▶ _Source information_:
========================================
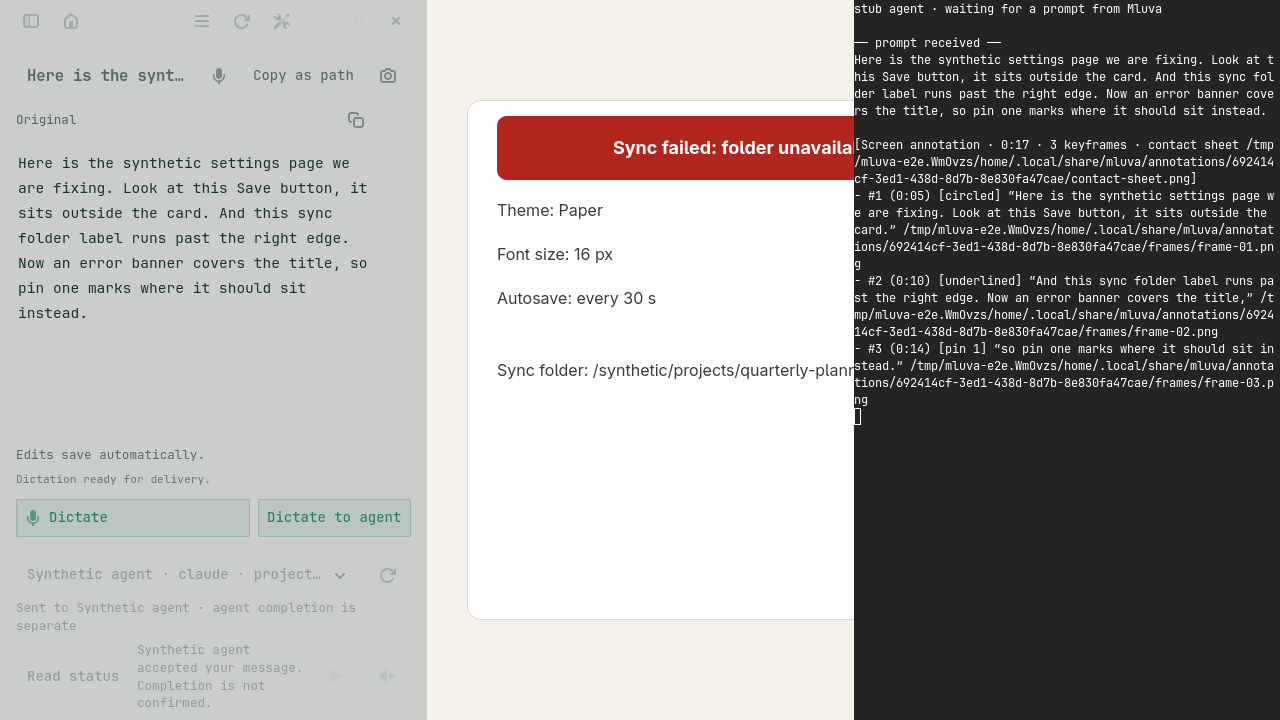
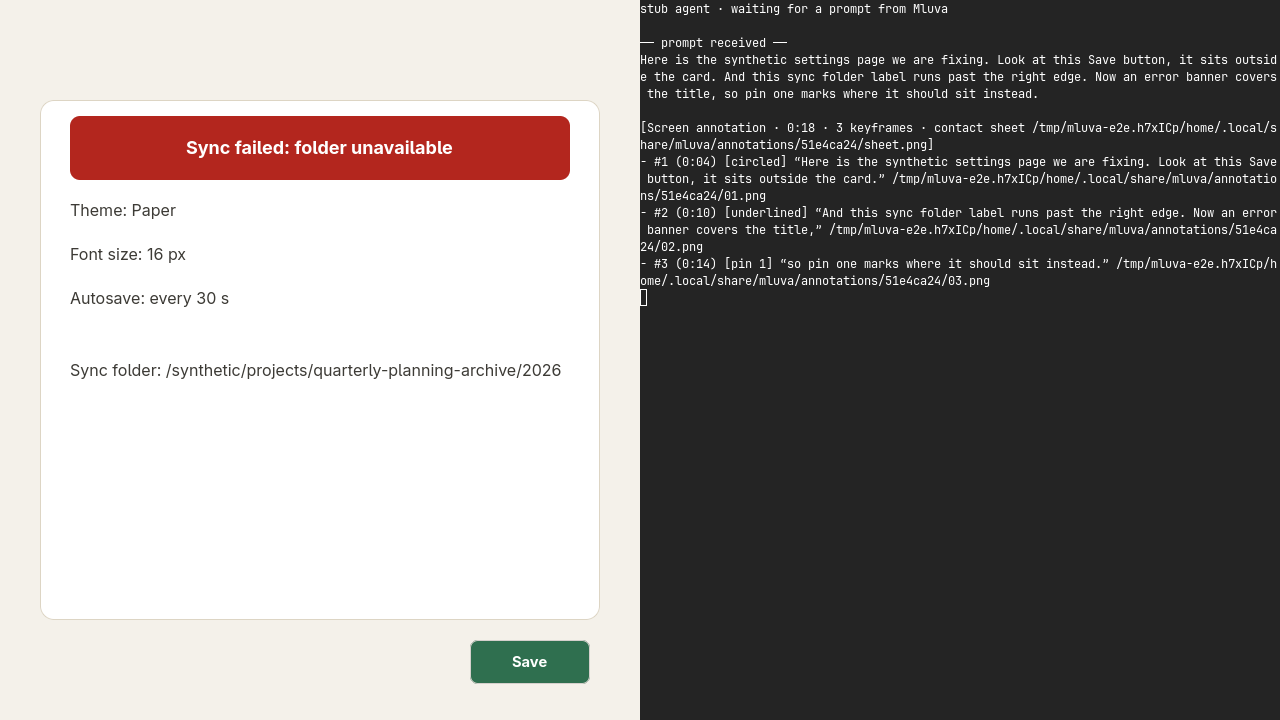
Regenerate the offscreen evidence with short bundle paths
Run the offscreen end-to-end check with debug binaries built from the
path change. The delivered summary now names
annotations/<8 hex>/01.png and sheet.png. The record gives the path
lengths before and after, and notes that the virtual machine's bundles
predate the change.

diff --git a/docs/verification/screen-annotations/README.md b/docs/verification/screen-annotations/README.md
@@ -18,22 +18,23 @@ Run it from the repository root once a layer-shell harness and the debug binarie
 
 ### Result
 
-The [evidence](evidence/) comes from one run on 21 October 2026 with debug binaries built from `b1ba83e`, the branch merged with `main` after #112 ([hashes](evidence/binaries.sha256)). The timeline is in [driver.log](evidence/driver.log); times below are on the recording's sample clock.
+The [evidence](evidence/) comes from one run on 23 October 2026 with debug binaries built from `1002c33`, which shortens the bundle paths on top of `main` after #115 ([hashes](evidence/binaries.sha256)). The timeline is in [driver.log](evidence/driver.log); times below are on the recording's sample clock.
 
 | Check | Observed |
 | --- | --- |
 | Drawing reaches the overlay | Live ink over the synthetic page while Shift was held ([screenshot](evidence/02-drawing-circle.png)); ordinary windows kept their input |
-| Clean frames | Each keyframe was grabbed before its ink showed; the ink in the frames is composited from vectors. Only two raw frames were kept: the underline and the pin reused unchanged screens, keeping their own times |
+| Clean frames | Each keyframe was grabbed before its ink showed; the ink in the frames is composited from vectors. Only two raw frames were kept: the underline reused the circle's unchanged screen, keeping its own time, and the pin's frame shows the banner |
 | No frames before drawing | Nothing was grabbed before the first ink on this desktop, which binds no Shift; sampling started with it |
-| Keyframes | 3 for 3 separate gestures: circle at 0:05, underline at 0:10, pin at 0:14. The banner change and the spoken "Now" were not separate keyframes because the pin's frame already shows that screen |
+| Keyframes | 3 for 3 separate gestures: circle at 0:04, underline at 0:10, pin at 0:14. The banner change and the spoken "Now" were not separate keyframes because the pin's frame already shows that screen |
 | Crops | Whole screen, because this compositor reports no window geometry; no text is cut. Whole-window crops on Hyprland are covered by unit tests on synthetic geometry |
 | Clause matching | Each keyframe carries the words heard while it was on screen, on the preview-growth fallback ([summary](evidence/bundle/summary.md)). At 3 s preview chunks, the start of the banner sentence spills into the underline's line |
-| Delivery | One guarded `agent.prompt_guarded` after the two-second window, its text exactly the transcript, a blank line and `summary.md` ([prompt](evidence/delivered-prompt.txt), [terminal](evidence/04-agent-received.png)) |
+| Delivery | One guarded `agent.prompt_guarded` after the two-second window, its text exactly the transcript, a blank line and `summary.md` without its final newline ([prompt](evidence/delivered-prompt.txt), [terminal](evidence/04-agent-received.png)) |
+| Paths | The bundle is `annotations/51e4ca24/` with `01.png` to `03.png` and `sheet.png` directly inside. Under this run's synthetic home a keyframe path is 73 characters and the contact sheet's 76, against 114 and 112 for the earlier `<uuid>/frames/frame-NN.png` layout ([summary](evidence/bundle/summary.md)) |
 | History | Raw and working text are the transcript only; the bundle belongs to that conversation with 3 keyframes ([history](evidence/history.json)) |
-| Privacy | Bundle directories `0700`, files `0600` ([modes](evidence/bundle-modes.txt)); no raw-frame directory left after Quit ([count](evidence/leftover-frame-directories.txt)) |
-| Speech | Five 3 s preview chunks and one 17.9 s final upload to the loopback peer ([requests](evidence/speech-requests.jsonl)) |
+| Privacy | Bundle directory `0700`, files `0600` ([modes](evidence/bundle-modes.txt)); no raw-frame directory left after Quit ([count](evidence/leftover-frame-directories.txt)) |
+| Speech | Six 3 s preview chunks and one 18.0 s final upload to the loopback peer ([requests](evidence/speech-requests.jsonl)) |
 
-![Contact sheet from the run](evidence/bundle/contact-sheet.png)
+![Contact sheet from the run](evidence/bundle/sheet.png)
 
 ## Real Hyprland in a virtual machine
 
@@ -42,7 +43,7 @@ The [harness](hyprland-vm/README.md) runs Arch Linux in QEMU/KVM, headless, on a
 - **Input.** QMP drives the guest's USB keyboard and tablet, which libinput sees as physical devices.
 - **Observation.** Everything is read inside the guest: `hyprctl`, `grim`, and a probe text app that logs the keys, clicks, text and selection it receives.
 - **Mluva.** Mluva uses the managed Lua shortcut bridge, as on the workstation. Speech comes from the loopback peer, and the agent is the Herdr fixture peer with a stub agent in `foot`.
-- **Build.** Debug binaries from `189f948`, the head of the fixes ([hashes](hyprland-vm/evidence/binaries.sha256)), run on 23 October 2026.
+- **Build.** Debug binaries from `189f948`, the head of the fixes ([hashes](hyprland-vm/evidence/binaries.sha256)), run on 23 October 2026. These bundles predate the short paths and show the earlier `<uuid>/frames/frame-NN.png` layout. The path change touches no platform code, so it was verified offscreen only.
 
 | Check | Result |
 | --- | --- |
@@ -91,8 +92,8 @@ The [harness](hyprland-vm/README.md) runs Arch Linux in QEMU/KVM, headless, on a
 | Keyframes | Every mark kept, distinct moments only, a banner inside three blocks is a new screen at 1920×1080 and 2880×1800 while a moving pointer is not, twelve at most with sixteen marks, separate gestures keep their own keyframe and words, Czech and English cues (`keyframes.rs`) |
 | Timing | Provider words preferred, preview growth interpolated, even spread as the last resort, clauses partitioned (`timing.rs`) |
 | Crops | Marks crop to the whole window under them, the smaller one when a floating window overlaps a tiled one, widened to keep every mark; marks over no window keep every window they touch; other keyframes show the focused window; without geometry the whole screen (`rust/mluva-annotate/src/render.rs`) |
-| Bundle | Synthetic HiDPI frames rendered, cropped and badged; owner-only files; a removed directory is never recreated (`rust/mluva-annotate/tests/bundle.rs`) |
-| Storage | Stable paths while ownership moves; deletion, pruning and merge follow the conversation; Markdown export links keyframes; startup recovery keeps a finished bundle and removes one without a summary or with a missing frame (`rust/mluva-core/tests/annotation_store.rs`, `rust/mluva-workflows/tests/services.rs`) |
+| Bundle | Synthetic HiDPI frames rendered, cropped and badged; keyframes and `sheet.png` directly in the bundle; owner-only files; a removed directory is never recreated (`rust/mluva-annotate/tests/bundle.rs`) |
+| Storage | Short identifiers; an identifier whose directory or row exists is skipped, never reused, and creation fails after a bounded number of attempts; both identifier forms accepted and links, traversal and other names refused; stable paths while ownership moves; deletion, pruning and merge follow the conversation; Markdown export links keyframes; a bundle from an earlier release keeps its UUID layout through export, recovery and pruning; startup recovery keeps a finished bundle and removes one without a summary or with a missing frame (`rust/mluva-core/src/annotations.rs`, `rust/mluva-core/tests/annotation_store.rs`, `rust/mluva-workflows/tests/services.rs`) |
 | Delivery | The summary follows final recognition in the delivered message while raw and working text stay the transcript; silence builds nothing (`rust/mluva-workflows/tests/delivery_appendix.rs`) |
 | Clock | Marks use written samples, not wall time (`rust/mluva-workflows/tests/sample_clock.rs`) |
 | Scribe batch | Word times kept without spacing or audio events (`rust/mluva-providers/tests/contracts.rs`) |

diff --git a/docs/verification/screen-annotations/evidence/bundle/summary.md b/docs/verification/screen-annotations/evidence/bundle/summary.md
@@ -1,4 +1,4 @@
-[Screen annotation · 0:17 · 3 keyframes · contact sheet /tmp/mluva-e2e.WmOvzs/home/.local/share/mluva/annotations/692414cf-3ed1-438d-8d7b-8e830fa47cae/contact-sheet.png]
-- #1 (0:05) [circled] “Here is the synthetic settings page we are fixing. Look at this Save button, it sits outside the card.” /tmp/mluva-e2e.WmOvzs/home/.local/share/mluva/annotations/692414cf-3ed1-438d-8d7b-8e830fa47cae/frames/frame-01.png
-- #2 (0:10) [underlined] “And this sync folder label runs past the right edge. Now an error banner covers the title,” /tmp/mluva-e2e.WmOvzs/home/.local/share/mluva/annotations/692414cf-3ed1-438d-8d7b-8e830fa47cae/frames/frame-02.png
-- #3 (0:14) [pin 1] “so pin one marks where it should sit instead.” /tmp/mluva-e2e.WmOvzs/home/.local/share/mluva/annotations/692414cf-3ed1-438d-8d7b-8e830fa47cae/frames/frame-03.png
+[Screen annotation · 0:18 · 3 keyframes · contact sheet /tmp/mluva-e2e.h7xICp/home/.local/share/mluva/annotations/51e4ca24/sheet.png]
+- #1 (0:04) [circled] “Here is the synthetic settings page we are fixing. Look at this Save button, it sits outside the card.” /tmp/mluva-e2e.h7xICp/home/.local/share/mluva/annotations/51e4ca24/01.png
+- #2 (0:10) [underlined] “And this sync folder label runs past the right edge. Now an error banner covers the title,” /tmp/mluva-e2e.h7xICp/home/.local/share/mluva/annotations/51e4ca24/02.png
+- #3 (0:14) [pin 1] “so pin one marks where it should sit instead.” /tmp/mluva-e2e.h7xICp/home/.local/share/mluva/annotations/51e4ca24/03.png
========================================
▶ _Task details_: From the records above, copy out the line with "-- #3 (0:14) [pin", the line with "annotation · 0:18", and every line between them, word for word.

▶ _Solution to this task_:
-- #3 (0:14) [pin 1] “so pin one marks where it should sit instead.” /tmp/mluva-e2e.WmOvzs/home/.local/share/mluva/annotations/692414cf-3ed1-438d-8d7b-8e830fa47cae/frames/frame-03.png
+[Screen annotation · 0:18 · 3 keyframes · contact sheet /tmp/mluva-e2e.h7xICp/home/.local/share/mluva/annotations/51e4ca24/sheet.png]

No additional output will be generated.